EHRM Program Termination Bill

One bill that received wide pushback from VA witnesses was the ‘Terminate the EHRM Program of the VA’ proposal, introduced in January by Rep. Matt Rosendale, R-Mont. As the name suggests, the bill aims to abolish the program and revert VA facilities where the new EHR is deployed back to the VistA system it replaced.

“VA opposes this bill as it would frustrate the VA’s ability to have an interoperable and longitudinal record with the Department of Defense,” said Phillip Christy, deputy executive director of VA’s Office of Acquisition, Logistics, and Construction.

“Modernizing VA’s EHR is critical for providing the best care for our veterans and facilitates advancements in the delivery of that care,” he added. “We believe terminating the program would work against those goals.”

Manage VA Act

Another proposal that witnesses opposed was the Manage VA Act – introduced last month by Rep. Mark Takano, D-Calif. – which aims to create an undersecretary for management, who would serve as the chief management officer (CMO) at the VA.

Rep. Takano, who serves as the ranking member of the House VA committee, said his bill would “consolidate acquisition and business functions at the department.” However, Shelby Oakley, director of contracting and national security acquisitions at GAO, warned that the VA must do more than establish a CMO position.

“Establishing a CMO position is not a solution on its own – it must be accompanied by other supporting organizational changes,” Oakley said in her written testimony.

“Our prior work illustrates potential challenges that efforts to establish a VA CMO may face and that Congress should consider as a part of any legislative direction to VA,” she added.

For example, Oakley said the VA would need to clearly define how the CMO would exercise its authorities and responsibilities in relation to senior officials who already oversee VA’s IT, acquisitions, and finances.

“VA has implemented robust governance to drive jointness and integration in support of the secretary and the deputy secretary, who serves as VA’s chief operating officer. This framework enables evidence-based, risk-informed decision-making that advances the mission of the VA,” Christy said.

“Currently, the assistant secretary for enterprise integration serves as the VA accountable executive for enterprise management and governance in support of the Office of the Secretary,” he added. “The VA already has in place many of the functions this bill prescribes.”

IT Modernization Improvement Act

Not all hope was lost at the legislative hearing, as the Department of Veterans Affairs IT Modernization Improvement Act, introduced by Rep. Takano, gained the support of the VA and GAO witnesses.

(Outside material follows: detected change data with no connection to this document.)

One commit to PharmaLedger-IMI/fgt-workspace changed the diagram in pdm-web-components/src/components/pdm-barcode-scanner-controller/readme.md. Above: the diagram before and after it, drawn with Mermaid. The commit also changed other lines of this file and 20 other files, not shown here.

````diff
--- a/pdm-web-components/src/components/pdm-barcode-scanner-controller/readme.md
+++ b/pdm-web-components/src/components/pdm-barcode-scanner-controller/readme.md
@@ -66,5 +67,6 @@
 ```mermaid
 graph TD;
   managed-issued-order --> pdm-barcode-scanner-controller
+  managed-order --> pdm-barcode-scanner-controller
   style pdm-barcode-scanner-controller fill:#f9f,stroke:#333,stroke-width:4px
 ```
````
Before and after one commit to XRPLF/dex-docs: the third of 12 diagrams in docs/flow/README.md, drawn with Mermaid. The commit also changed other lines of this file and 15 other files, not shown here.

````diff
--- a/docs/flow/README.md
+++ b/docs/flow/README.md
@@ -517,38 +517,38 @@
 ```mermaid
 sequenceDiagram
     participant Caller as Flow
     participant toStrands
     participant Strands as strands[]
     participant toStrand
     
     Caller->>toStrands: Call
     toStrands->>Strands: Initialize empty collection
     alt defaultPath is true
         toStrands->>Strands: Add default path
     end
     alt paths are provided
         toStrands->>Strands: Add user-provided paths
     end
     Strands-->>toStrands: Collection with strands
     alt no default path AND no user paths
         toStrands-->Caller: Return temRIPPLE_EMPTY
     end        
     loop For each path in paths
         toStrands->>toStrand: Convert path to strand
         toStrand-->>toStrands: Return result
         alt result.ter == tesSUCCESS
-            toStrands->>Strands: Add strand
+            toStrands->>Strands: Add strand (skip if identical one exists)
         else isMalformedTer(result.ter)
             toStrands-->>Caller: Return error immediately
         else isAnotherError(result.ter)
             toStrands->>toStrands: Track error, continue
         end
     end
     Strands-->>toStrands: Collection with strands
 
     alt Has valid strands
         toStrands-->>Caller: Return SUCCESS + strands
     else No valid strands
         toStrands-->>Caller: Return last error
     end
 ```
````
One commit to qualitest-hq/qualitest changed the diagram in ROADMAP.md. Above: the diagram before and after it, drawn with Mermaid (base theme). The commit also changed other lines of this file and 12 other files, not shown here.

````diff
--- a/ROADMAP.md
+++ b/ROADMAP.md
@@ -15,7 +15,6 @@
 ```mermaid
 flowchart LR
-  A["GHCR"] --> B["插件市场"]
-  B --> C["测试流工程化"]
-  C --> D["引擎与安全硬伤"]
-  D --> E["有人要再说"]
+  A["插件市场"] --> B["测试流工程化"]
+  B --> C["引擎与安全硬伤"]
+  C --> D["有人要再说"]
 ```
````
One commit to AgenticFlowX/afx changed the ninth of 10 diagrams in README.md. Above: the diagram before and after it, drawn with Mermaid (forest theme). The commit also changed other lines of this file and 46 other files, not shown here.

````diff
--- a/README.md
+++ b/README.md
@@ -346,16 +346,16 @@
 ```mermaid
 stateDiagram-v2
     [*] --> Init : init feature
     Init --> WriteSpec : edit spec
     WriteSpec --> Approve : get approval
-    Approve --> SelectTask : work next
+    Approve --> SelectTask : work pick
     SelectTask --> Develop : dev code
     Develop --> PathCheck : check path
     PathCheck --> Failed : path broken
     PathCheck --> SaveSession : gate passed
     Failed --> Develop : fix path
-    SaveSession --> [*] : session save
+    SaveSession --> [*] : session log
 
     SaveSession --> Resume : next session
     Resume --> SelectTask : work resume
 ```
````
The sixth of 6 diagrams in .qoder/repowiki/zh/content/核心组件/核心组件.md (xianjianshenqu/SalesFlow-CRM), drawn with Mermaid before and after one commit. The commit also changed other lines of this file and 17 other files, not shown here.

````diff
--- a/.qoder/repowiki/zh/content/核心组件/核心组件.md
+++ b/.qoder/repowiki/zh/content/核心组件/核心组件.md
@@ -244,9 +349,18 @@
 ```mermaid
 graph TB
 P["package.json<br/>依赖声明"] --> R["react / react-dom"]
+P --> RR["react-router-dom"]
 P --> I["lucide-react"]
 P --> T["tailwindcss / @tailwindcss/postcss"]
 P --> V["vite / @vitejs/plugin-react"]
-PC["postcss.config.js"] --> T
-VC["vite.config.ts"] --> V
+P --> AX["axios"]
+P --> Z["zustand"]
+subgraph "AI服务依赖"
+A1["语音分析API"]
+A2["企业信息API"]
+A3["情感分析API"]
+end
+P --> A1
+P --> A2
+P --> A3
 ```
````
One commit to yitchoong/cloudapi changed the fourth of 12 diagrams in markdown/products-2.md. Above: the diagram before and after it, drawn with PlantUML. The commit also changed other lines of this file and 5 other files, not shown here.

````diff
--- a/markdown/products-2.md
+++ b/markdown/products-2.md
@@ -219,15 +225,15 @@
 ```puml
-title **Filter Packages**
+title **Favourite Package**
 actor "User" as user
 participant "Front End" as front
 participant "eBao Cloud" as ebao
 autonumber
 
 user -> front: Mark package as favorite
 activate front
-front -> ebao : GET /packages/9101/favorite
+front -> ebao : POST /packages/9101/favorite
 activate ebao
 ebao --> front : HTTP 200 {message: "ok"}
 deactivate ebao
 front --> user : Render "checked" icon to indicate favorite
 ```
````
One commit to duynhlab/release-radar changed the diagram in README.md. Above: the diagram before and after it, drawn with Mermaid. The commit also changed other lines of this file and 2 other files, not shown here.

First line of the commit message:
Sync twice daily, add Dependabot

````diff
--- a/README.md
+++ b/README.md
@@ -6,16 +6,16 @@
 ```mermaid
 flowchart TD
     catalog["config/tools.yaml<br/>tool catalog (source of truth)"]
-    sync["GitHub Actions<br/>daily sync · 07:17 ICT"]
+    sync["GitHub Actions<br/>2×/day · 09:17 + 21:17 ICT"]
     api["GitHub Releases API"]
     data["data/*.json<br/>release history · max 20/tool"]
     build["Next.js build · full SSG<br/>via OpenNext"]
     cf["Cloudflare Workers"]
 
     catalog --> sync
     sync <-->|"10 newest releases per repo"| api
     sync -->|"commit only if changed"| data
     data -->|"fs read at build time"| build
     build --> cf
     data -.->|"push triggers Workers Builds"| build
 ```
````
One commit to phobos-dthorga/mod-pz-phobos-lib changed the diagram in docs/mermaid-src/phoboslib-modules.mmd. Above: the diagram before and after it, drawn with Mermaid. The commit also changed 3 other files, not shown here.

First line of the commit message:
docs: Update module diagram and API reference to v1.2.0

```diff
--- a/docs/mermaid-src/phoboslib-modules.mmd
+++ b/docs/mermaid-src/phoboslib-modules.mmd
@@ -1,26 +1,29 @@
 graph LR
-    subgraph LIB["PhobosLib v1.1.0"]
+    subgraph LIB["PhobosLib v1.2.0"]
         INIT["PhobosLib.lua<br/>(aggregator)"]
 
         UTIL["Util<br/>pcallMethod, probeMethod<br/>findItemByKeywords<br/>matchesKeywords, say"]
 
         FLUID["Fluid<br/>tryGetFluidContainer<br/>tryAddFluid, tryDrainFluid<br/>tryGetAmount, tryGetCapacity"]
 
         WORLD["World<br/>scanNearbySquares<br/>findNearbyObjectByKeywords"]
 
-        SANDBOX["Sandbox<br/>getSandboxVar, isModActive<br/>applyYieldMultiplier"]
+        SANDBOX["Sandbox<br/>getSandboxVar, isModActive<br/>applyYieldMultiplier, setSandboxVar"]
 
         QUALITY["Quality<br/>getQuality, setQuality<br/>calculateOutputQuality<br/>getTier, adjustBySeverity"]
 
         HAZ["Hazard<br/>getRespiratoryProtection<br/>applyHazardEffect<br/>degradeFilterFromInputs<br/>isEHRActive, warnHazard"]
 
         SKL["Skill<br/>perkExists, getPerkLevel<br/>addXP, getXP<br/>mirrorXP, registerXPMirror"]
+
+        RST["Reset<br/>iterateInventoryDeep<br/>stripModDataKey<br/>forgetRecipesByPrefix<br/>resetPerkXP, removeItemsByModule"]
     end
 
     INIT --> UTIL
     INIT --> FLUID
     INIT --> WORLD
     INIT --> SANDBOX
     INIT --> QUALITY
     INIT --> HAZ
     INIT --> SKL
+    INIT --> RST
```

The bill is what Rep. Takano called “a short-term solution,” and would require the VA to contract for the independent verification and validation (IV&V) of certain modernization efforts of the department.

Christy said the VA supports the bill “if amended and with appropriations.” Ideally, he said the VA would have an in-house team with the expertise to conduct IV&V of its major modernization efforts – such as the EHRM program.

“Contracting IV&V support while VA builds internal capacity makes practical sense and will help expedite the resulting delivery of benefits to veterans, their caregivers, and family members,” Christy said. “VA anticipates an IV&V contract of this size would be extremely expensive – appropriate and timely funding of this bill is critical.”

“I don’t think it’s ever too late to do the right thing,” added Oakley. “Having a concerted IV&V effort for a program like EHRM as it continues to roll out, I think, is critically important to provide that good quality information to make those go/no-go decisions and the certifications that are outlined in the bill.”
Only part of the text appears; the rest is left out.